- _WHAT YOU ARE ASKED TO DO_
Every line below that holds "section" must be copied.

- _PROVIDED DATA_
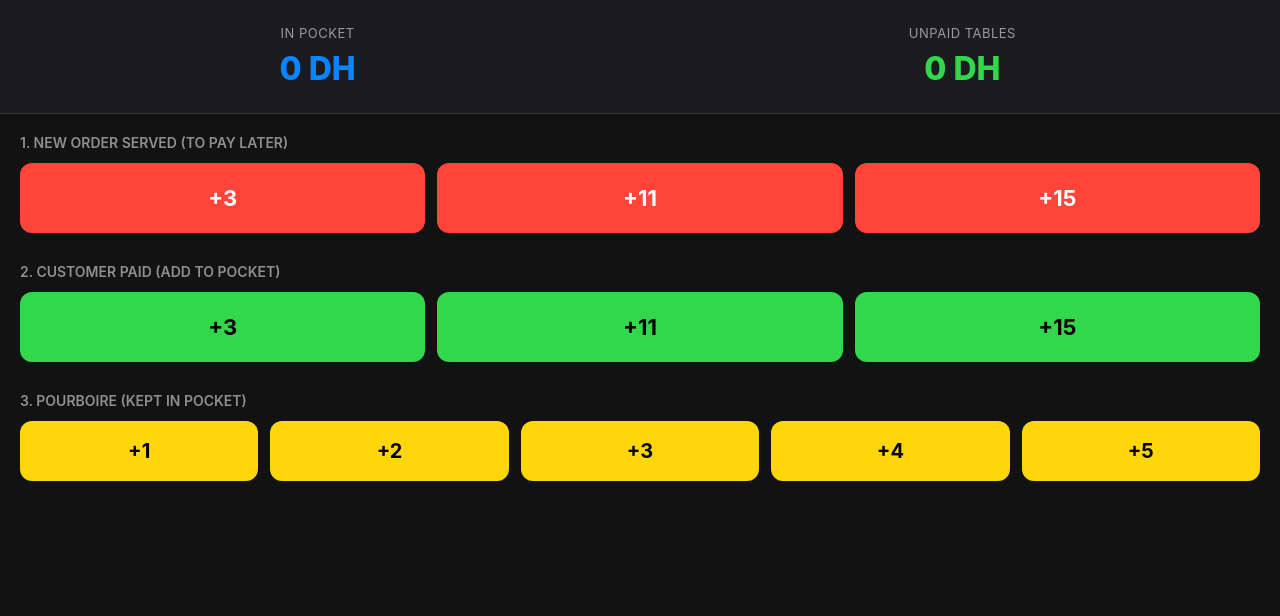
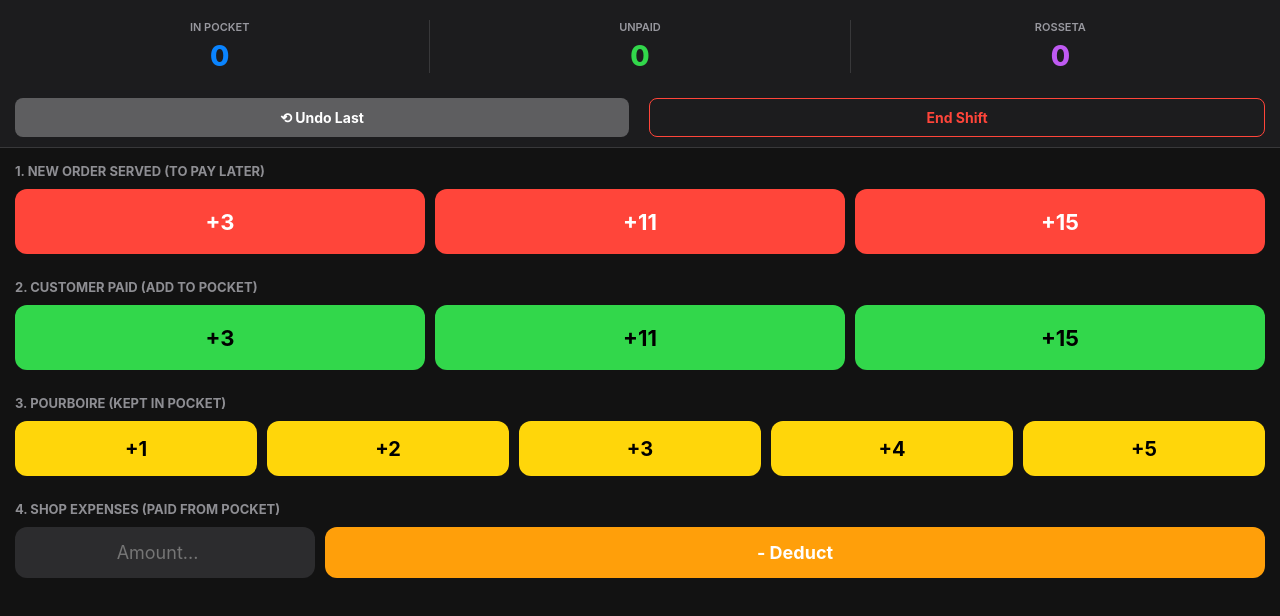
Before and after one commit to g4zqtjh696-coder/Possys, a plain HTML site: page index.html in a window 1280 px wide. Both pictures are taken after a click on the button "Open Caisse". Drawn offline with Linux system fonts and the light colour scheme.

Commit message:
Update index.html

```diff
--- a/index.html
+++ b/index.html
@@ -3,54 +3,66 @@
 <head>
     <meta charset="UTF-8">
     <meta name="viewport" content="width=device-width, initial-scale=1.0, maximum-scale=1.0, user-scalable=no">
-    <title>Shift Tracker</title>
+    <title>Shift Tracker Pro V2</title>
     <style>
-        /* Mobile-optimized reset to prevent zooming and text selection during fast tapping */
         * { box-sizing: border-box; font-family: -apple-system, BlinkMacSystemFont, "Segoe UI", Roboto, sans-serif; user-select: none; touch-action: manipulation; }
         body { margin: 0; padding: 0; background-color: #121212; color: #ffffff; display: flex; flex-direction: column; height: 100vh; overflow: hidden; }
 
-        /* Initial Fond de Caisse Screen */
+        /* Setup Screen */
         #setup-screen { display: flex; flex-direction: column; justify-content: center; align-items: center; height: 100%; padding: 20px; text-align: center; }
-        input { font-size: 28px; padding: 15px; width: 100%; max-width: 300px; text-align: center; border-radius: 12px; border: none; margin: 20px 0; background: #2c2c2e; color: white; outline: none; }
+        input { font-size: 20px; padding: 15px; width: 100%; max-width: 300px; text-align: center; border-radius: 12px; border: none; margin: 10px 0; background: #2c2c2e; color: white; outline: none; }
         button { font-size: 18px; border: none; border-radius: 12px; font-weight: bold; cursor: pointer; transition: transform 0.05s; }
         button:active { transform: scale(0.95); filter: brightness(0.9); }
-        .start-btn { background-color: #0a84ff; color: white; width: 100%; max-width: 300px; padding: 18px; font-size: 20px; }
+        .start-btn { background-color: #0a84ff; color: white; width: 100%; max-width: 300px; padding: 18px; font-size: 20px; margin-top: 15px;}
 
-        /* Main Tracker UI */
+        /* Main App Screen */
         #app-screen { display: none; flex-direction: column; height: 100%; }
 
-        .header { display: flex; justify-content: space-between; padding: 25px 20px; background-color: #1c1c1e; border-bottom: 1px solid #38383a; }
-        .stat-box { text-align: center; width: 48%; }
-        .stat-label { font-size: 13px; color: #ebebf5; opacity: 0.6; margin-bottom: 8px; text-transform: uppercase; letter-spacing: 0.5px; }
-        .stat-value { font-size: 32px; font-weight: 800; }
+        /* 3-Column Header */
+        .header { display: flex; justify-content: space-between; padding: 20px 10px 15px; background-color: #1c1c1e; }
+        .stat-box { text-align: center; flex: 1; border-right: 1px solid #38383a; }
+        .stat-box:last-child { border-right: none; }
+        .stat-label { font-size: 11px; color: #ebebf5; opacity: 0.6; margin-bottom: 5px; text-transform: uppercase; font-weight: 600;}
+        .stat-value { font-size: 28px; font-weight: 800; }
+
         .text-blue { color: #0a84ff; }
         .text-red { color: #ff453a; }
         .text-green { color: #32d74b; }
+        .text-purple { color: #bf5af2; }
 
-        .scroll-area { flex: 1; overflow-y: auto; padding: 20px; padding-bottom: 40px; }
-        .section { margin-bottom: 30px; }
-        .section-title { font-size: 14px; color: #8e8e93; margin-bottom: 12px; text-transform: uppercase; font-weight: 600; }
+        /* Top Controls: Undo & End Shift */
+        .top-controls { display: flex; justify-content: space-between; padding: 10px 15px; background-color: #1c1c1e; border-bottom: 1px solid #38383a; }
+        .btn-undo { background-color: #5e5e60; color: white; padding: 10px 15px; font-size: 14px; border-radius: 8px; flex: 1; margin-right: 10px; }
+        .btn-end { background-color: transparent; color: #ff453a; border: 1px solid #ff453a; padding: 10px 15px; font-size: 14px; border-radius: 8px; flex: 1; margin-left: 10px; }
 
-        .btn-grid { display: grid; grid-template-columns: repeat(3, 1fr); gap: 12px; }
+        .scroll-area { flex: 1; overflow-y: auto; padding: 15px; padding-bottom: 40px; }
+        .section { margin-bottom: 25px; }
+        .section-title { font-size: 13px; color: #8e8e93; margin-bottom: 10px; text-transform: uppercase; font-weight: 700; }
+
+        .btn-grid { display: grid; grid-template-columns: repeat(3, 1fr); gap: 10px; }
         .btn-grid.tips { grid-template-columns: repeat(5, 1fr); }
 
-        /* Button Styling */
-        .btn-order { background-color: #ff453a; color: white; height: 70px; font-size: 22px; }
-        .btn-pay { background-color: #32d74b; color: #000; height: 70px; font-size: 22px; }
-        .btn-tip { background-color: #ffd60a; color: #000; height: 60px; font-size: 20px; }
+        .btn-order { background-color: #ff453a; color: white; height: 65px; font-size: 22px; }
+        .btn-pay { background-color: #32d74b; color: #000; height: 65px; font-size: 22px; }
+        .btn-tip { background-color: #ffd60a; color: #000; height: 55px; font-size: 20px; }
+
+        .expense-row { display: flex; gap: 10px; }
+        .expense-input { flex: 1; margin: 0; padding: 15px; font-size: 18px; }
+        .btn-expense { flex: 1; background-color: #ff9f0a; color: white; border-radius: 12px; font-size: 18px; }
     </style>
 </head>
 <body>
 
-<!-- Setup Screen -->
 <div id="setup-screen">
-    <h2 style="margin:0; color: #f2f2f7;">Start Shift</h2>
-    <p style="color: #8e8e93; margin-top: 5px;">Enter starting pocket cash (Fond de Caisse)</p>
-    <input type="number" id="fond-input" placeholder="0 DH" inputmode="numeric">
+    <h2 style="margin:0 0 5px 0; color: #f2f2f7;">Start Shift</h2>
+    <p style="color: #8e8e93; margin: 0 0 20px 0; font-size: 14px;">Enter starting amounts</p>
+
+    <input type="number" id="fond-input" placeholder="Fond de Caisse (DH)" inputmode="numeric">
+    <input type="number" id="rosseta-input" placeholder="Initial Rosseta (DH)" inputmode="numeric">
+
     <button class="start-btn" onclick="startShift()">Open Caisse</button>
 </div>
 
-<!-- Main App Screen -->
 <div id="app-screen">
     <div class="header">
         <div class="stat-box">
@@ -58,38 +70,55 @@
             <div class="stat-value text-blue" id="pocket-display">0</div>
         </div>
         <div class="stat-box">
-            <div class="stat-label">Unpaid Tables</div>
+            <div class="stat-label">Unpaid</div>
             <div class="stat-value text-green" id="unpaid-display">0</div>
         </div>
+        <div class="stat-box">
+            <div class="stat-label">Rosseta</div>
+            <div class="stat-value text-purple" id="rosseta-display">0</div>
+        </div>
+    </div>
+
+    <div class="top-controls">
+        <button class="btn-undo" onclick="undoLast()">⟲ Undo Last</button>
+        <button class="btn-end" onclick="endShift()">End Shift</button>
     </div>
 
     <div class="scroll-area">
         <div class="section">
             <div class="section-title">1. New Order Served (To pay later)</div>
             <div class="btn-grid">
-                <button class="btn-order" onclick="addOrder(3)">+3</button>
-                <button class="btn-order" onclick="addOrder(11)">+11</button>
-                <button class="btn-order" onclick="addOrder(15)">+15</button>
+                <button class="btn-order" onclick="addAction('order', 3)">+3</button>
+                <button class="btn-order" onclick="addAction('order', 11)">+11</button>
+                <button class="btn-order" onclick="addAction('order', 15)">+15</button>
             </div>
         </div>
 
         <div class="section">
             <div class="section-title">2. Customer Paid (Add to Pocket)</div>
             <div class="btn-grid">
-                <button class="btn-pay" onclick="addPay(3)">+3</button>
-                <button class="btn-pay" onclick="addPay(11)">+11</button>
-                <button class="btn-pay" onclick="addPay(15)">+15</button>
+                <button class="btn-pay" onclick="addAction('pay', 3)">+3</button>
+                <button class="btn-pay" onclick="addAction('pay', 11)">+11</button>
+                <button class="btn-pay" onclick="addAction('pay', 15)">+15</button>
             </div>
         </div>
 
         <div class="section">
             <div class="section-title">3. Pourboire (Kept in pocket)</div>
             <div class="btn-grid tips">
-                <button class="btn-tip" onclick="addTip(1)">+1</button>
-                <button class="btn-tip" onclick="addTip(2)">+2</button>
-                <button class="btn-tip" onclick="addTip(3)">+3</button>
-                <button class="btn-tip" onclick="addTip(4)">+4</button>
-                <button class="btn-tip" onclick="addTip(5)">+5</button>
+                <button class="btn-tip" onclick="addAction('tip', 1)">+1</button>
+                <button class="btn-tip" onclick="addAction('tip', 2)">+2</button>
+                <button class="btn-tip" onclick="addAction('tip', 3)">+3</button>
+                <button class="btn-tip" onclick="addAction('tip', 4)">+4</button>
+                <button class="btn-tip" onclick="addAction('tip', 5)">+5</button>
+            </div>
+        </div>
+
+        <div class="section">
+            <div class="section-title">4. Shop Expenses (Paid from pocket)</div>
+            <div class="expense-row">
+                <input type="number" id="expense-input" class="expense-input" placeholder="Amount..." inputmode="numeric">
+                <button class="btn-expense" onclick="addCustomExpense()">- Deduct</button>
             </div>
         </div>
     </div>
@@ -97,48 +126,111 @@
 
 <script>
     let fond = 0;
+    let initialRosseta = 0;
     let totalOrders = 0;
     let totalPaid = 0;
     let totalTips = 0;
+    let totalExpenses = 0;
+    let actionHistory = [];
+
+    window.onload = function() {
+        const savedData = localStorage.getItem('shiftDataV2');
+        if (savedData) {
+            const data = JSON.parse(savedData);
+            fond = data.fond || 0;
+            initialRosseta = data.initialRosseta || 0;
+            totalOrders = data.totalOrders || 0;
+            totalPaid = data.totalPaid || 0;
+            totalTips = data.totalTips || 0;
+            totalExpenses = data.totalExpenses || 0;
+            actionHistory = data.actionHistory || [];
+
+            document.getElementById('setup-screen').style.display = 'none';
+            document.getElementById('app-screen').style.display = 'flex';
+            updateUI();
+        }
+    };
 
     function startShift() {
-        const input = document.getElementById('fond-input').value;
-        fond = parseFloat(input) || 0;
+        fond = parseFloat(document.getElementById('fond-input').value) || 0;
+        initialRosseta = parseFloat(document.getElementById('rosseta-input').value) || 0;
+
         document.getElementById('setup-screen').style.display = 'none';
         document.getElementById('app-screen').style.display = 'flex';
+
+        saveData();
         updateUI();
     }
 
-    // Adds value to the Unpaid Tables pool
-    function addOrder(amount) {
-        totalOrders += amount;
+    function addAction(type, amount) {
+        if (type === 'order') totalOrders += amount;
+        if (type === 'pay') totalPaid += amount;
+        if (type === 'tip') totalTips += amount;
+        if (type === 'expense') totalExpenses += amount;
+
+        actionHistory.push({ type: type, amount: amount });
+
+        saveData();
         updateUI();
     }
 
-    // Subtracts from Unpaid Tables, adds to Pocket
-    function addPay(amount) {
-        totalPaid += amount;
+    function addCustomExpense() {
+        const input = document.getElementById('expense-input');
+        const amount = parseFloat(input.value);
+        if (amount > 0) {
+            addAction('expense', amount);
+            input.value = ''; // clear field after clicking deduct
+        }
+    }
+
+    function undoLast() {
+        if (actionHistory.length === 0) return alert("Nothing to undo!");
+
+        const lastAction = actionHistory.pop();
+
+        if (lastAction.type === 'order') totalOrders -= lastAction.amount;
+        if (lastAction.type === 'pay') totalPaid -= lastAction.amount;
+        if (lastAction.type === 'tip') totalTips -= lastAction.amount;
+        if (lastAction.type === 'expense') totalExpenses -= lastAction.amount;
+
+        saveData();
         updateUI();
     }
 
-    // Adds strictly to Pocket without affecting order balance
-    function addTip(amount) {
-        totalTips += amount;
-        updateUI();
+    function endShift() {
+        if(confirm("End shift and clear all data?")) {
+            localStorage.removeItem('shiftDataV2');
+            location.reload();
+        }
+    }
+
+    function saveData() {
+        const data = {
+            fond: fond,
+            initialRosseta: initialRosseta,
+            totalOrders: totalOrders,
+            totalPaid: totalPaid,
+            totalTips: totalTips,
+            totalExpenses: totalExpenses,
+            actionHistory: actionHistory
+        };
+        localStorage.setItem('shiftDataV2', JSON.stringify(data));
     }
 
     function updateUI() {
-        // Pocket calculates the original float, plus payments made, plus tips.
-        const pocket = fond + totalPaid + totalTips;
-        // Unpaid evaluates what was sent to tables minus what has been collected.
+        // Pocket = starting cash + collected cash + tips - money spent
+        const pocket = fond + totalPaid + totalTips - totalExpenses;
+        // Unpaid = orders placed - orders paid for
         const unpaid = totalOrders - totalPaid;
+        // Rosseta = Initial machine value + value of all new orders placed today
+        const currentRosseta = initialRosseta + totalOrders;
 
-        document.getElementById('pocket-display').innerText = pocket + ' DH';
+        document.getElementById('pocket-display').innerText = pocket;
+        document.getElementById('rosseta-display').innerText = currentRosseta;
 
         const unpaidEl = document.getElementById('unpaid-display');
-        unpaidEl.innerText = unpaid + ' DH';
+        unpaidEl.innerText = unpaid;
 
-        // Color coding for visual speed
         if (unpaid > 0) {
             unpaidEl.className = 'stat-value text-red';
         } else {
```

- _RESULT OF THE TASK_
-        .section { margin-bottom: 30px; }
-        .section-title { font-size: 14px; color: #8e8e93; margin-bottom: 12px; text-transform: uppercase; font-weight: 600; }
+        .section { margin-bottom: 25px; }
+        .section-title { font-size: 13px; color: #8e8e93; margin-bottom: 10px; text-transform: uppercase; font-weight: 700; }
         <div class="section">
             <div class="section-title">1. New Order Served (To pay later)</div>
         <div class="section">
             <div class="section-title">2. Customer Paid (Add to Pocket)</div>
         <div class="section">
             <div class="section-title">3. Pourboire (Kept in pocket)</div>
+        <div class="section">
+            <div class="section-title">4. Shop Expenses (Paid from pocket)</div>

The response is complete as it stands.